The letter also stated that Fisher violated employment disclosures by not being truthful or forthcoming during the application and new hire processes.
Fisher, a former English teacher at Graham-Kapowsin High School, was investigated by Bethel School District in 2019 for similar accusations prior to taking a job with Tacoma Public Schools as a certified teacher in September 2020. The Bethel investigation concluded there were “no overtly racial or otherwise inappropriate statements that warranted further action by the district,” according to a Sept. 5, 2019 letter from the human resources department. The district did review its nondiscrimination policy with Fisher, records show.
In an Oct. 8, 2019 response letter following the Bethel investigation, Fisher called the allegations false and claimed antifa, an antifascist group, was responsible for spreading them.
“Someone in that organization has stolen personal data from before I was a Bethel employee, fabricated a narrative, and manipulated the public sector’s due process to harass myself and my family over false accusations they created,” Fisher wrote.
“I’m not involved with any organization that espouses ideologies about supremacy of any kind, promotes hateful activity, or practices any form of intolerance,” he continued.
On April 24, 2020, Bethel School District Superintendent Tom Seigel sent a letter to Fisher, stating that his contract with the district would not be renewed the following year, citing an “unsatisfactory” evaluation rating.
Records show that Fisher submitted his resignation to Bethel School District on April 30, 2020, writing: “In the shadow of the impact of the COVID-19 pandemic, I feel that I need to work closer to my home, and work closer with my local community to serve young people best.”
Tacoma Public Schools’ labor relations department said Fisher answered “No” on his employment application when asked if he was being “investigated for alleged misconduct or other alleged grounds for discipline … by his current or former employer” and if he resigned in order to “avoid discharge or non-renewal.”
In his Nov. 18 interview with the Tacoma district, Fisher maintained he was not being investigated at the time but said he “should have done better.”
Fisher’s last day in Tacoma is Aug. 31, 2021, when his contract expires.

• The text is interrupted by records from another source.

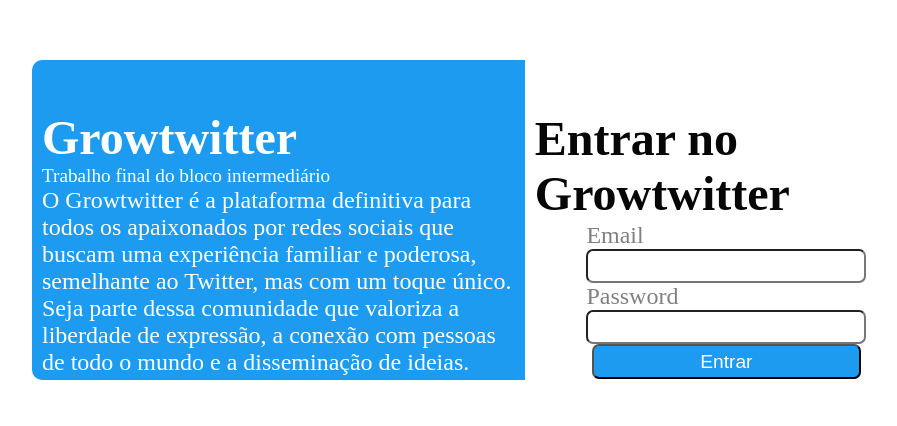
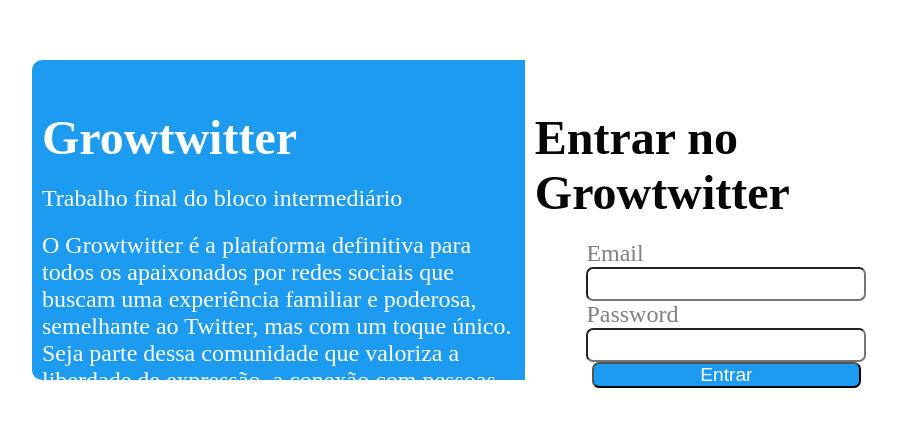
Before and after one commit to marcelo-alldo/growtwitter-18-ed-front, a React (Vite) app: page /login in a window 1280 px wide. Shown: the part 180-606 px from the top of the page, without its empty margins (160-1057 px from the left). Built offline with nearby package versions, Linux system fonts and the light colour scheme.

Commit message:
feat:  some changes, add types do axios

```diff
--- a/package.json
+++ b/package.json
@@ -18,6 +18,7 @@
   },
   "devDependencies": {
     "@eslint/js": "^9.9.0",
+    "@types/axios": "^0.14.0",
     "@types/react": "^18.3.3",
     "@types/react-dom": "^18.3.0",
     "@types/react-router-dom": "^5.3.3",
--- a/src/components/login/H2Styled.tsx
+++ b/src/components/login/H2Styled.tsx
@@ -4,6 +4,7 @@ const H2Styled = styled.h2`
   padding-top: 50px;
   padding-left: 10px;
   padding-right: 10px;
+  padding-bottom: 20px;
   font-size: 3rem;
   margin: 0;
 `;
--- a/src/pages/Login.tsx
+++ b/src/pages/Login.tsx
@@ -4,19 +4,31 @@ import LoginButtonDefault from '../components/login/LoginButtonDefault';
 import H2Styled from '../components/login/H2Styled';
 import LabelStyled from '../components/login/LabelStyled';
 import { useNavigate } from 'react-router-dom';
+import { doPost } from '../services/api';
 
 function Login() {
   const [email, setEmail] = useState<string>('');
   const [password, setPassword] = useState<string>('');
   const navigate = useNavigate();
 
-  function handleLogin() {
+  async function handleLogin() {
     if (!email || !password) {
       alert('Favor preencher os campos.');
     }
 
-    if (email && password) {
-      navigate('/home');
+    const response = await doPost('/auth', { email, password }, '');
+
+    console.log(response.data);
+
+    const dataLogin = {
+      email,
+      password,
+    };
+
+    if (response.success) {
+      console.log(response);
+      localStorage.setItem('userLogged', JSON.stringify(dataLogin));
+      navigate('/');
     }
   }
 
@@ -50,10 +62,10 @@ function Login() {
           }}
         >
           <H2Styled>Growtwitter</H2Styled>
-          <small style={{ paddingLeft: '10px', paddingRight: '10px', fontSize: '1.2rem' }}>
+          <small style={{ paddingLeft: '10px', paddingRight: '10px', fontSize: '1.5rem' }}>
             Trabalho final do bloco intermediário
           </small>
-          <p style={{ paddingLeft: '10px', paddingRight: '10px', fontSize: '1.5rem' }}>
+          <p style={{ paddingLeft: '10px', paddingRight: '10px', paddingTop: '20px', fontSize: '1.5rem' }}>
             O Growtwitter é a plataforma definitiva para todos os apaixonados por redes sociais que buscam uma
             experiência familiar e poderosa, semelhante ao Twitter, mas com um toque único. Seja parte dessa comunidade
             que valoriza a liberdade de expressão, a conexão com pessoas de todo o mundo e a disseminação de ideias.
--- a/src/services/api.ts
+++ b/src/services/api.ts
@@ -1,3 +1,5 @@
+/* eslint-disable @typescript-eslint/no-explicit-any */
+/* eslint-disable no-constant-condition */
 import axios from 'axios';
 
 const api = axios.create({
@@ -15,7 +17,7 @@ async function doPost(url: string, data: any, token: string) {
     return { success: false, msg: 'Post Error' };
   } catch (error) {
     /*ESSE ERRO NÃO AFETA O CODIGO.*/
-    if ((error?.response?.status = 401)) {
+    if ((error.response.status = 401)) {
       auth = false;
     }
     return { success: false, msg: 'Post Error', auth };
@@ -33,11 +35,11 @@ async function doGet(url: string, token: string) {
     }
     return { success: false, msg: 'Get Error', auth: true };
   } catch (error) {
-    if ((error?.response?.status = 401)) {
+    if ((error.response.status = 401)) {
       auth = false;
     }
     return { success: false, msg: 'Get Error', auth };
   }
 }
 
-export default { doPost, doGet };
+export { doPost, doGet };
```
Also changed, not shown: 1 other file (tests, documents, lock files or other folders).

It’s typical for teachers under a contract who are placed on administrative leave to continue to receive their salary, according to district officials. He will not be teaching during that time. Fisher’s annual salary is $68,756, according to a public records obtained by The News Tribune.
“I am grateful for the opportunities and experiences this position has afforded me,” Fisher said in his resignation letter. “I wish Tacoma Public Schools success in the future.”
Fisher submitted his resignation on Feb. 23, less than a week before Tacoma Superintendent Carla Santorno wrote a letter to Catherine Slagle, director of the Office of Professional Practice at the Office of Superintendent of Public Instruction (OSPI), stating she has reason to believe Fisher “may have committed acts of unprofessional conduct.”
“Although he recently submitted his resignation with the Tacoma School District, I have sufficient reliable information that he may have a behavioral problem that may endanger the education welfare and/or personal safety of students contrary” to state law, Santorno wrote in the March 1 letter.
This story was originally published on The News Tribune.